The ONE Skincare Product Every Korean Woman Uses
By now, we’re all familiar with the renowned and much-admired 10-step Korean skincare regimen. After extensive research, obsessing, and testing, we consider ourselves experts when it comes to serums, essences, and rubber masks (because sheet masks are so 2014) and can contort and massage our faces with the best of our poreless counterparts overseas. And yet our quest for skin worthy of a K-drama star still continues to fall short, with dryness and dullness remaining daily struggles. Cue the dramatic, heart-heavy K-drama actress sigh.
Enter ampoules, the (literally) little skincare secret every Korean woman swears by. More potent than serums and with powerful hydration abilities, ampoules can be used throughout your current skincare regimen to make a huge impact on how your skin looks and feels. Still relatively under the radar in the U.S. market, ampoules are an important part of the typical Korean skincare routine—and luckily, our Korean beauty correspondent, Alicia Yoon, happens to be quite the expert on the matter. Keep scrolling to find out what ampoules are and how they can transform your skin!
Yoon, who goes back to Korea often to interview experts on the latest and greatest for her Korean beauty e-tailer, Peach and Lily, is a huge fan of ampoules herself and was excited when we brought her our query: What exactly are ampoules, and how can they help our skin? Turns out the answer can be a bit complicated, so she went straight to the source and asked various Korean beauty brands and their product development teams.
“Most brands said that they will label a product an ampoule if there’s a super-high concentration of a specific active ingredient that will help restore, correct, or regenerate the skin,” she explains. “When asked how high is considered ‘high’ when it comes to concentration, they said that though it depends on the ingredient, it’s not uncommon to see 50% or more concentration of the star ingredient.”
Because of this high concentration, Yoon says ampoules usually come in smaller packages—a little goes a long way, and sometimes a drop or two is all it takes for you to see results. As for how they feel, ampoules are light and slippery, which makes them easily absorbed by the skin.
Now wait, you may be thinking. These sound an awful lot like serums. What’s the difference? You’re not wrong, young beauty grasshoppers. Other than the concentration of the ingredient, ampoules are very similar to serums—just more potent. Yoon notes that sometimes brands may use the two words interchangeably, but for the most part, ampoules contain more concentrated active ingredients.
Cremorlab How to Use Ampoules ($15)
Another thing that sets ampoules apart from serums is how you use them—or, rather, how many ways you can use them. Instead of just adding them to your current skincare routine, Yoon says, you can use ampoules in some other unexpected ways, too—such as sheet mask sandwiching.
“Apply a sheet mask, and when it’s still damp and not totally dry, lift it up, pat an ampoule into your skin, and place the sheet mask back over your face,” Yoon says. “I love the extreme hydration and nourishment I get from doing this—it’s perfect after long-haul flights and super-late nights!”

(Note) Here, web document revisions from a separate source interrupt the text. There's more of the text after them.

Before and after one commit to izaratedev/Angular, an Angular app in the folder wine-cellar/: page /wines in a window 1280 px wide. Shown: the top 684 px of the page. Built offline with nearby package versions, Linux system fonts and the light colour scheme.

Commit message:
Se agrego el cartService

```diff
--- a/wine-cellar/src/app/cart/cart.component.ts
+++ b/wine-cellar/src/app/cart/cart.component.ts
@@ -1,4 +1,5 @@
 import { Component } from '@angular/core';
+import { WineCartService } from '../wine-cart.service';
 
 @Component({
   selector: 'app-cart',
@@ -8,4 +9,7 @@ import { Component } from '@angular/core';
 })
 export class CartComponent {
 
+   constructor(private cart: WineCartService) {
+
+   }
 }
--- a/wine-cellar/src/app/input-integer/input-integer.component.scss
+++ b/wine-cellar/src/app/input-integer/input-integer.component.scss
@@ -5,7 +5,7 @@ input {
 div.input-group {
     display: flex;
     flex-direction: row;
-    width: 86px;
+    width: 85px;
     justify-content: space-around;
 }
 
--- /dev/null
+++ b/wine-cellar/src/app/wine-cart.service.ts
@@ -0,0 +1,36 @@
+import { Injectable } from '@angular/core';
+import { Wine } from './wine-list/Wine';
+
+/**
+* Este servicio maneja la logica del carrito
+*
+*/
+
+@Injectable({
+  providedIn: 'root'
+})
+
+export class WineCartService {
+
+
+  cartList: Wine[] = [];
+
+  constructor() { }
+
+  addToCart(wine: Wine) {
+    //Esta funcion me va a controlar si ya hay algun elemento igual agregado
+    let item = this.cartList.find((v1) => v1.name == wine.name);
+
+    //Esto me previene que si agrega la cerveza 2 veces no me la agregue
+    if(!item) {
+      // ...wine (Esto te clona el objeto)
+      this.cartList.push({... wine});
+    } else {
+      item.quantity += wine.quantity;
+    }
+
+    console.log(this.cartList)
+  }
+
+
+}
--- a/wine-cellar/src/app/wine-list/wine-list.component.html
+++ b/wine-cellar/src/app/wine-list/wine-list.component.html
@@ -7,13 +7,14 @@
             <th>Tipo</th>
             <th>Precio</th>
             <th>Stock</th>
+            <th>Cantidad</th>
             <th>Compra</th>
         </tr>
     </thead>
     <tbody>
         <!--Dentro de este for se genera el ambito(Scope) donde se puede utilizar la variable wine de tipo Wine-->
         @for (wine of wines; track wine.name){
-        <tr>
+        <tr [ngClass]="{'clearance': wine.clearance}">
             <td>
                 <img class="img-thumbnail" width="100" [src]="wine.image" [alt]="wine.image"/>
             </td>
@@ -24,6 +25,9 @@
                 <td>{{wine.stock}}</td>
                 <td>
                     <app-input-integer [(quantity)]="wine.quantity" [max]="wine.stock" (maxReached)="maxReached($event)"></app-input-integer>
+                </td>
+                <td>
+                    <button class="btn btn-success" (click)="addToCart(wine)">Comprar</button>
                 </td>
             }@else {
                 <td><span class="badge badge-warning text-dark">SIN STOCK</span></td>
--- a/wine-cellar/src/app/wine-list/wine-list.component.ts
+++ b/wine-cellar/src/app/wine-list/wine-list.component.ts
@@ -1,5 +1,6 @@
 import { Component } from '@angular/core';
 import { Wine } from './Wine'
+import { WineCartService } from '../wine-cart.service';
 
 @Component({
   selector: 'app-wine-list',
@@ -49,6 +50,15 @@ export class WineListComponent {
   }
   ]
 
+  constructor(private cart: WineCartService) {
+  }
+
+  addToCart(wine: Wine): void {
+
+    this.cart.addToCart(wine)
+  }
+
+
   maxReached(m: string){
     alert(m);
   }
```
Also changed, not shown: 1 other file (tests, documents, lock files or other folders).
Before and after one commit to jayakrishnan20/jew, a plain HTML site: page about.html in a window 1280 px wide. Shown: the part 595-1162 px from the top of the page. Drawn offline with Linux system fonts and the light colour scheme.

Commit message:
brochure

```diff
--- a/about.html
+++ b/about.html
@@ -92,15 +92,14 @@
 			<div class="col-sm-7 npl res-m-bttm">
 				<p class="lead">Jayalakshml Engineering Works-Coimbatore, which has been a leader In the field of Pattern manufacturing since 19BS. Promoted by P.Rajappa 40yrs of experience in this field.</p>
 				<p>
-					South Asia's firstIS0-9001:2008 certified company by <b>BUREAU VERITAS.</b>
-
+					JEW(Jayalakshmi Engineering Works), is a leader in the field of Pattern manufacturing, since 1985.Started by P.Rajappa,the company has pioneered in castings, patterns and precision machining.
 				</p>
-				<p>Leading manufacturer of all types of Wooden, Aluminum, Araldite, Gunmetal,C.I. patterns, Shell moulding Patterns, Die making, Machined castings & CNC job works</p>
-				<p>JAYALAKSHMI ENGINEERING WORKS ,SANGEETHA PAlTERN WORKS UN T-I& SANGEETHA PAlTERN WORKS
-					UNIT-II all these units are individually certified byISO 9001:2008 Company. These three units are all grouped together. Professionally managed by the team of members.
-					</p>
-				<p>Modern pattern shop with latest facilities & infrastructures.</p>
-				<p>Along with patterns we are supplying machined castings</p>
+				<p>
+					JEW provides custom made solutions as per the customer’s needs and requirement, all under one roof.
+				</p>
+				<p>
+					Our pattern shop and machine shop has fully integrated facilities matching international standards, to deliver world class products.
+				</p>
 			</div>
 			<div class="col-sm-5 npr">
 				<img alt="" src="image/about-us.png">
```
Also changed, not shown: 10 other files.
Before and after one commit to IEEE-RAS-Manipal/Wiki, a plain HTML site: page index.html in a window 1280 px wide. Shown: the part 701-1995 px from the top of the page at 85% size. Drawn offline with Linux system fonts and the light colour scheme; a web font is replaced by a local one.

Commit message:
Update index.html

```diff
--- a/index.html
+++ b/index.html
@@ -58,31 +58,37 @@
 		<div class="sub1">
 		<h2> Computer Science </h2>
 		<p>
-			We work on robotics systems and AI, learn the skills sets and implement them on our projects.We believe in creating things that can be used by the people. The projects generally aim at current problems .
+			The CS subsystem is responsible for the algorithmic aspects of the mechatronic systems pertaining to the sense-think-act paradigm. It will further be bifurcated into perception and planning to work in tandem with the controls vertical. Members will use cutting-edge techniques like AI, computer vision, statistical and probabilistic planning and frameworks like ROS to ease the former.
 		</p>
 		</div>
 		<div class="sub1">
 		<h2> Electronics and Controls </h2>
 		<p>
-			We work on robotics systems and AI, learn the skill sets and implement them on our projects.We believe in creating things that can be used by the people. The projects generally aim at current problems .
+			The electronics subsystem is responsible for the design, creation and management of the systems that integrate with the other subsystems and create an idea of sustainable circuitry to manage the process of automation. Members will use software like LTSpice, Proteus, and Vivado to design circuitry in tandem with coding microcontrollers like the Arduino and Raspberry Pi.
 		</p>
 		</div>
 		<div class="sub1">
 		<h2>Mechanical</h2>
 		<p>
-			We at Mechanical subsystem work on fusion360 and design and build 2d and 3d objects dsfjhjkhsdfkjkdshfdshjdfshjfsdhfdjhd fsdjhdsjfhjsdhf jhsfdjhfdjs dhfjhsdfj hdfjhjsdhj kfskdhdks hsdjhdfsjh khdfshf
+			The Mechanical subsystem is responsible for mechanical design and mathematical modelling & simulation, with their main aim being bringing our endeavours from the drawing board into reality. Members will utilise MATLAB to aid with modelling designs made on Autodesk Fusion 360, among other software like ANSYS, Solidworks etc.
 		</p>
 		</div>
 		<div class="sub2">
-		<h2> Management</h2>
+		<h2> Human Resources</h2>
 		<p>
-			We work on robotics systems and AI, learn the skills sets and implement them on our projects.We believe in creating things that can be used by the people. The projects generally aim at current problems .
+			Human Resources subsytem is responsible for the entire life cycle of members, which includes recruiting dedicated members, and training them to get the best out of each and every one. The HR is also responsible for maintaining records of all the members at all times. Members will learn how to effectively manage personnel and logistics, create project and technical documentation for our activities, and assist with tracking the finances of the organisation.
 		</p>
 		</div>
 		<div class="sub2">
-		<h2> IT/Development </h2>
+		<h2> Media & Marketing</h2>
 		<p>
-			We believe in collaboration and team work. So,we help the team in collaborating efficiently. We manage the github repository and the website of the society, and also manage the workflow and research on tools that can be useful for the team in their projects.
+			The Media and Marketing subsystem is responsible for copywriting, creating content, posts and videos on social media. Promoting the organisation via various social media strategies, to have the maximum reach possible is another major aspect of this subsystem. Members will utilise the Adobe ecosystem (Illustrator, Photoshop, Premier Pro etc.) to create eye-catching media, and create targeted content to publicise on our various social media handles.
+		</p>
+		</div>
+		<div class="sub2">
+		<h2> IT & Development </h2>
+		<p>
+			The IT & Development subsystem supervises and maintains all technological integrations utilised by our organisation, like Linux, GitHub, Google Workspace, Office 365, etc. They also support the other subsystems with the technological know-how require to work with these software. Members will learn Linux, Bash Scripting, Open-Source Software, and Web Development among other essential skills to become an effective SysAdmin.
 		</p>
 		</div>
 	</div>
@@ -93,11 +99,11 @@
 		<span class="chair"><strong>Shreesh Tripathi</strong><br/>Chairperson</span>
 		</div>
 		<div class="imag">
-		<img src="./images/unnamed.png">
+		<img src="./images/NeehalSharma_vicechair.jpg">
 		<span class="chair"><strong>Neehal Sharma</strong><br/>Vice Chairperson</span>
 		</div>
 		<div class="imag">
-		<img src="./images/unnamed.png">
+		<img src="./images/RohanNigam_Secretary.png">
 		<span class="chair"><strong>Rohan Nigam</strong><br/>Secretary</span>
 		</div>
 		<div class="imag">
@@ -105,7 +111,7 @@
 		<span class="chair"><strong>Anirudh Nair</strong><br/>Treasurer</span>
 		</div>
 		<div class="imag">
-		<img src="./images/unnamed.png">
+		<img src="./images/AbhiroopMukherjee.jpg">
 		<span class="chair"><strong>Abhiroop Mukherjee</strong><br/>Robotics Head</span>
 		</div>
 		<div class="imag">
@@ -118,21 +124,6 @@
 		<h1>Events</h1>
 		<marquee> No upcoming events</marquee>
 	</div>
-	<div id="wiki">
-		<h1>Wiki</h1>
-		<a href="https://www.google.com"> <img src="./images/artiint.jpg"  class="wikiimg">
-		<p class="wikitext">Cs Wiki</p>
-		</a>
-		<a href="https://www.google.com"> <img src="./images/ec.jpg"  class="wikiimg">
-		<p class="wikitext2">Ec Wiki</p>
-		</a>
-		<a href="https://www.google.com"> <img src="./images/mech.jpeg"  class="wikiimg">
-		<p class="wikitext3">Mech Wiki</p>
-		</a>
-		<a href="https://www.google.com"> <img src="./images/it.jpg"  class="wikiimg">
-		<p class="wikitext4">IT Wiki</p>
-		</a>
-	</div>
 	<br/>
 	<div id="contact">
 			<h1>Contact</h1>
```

Another way to use ampoules? Massage your face with them. “Because ampoules are a bit more slippery, they make facial massages so silky smooth without any tugging or harsh pulling,” Yoon says. (We’ve got a visual guide on how to do a facial massage for you.) And finally, on days when your skin is looking particularly dull and you need a quick fix, Yoon says to do as Korean women do and layer on the triple threat of an essence, ampoule, and serum. “This might seem like overkill, but every time my skin is a bit dull or dehydrated, this is a super-quick fix,” she says.
Now that we’ve unveiled the secret power of ampoules, we couldn’t let Yoon go without asking her to share her favorites. She named It’s Skin Power 10 Formula Propolis ($9), which “is really affordable and gives major boosts of hydration and radiance.” (Another affordable option? Nature Republic’s Rose Ampoule, $11, which we’ve added to our current skincare lineup for a hydration boost.)
And lest you think ampoules are strictly a Korean import, Yoon says German brand Dr. Barbara Sturm’s Hyaluronic Acid Ampoules ($215) are a worthy—albeit pricey—pick. “It includes hyaluronic acid and a powerful antioxidant called purslane,” she says. “You use the seven vials for seven days for results in just a week!”
Have you ever tried an ampoule? What are some of your favorite brands? Tell us below!
This story was originally published on September 14, 2015.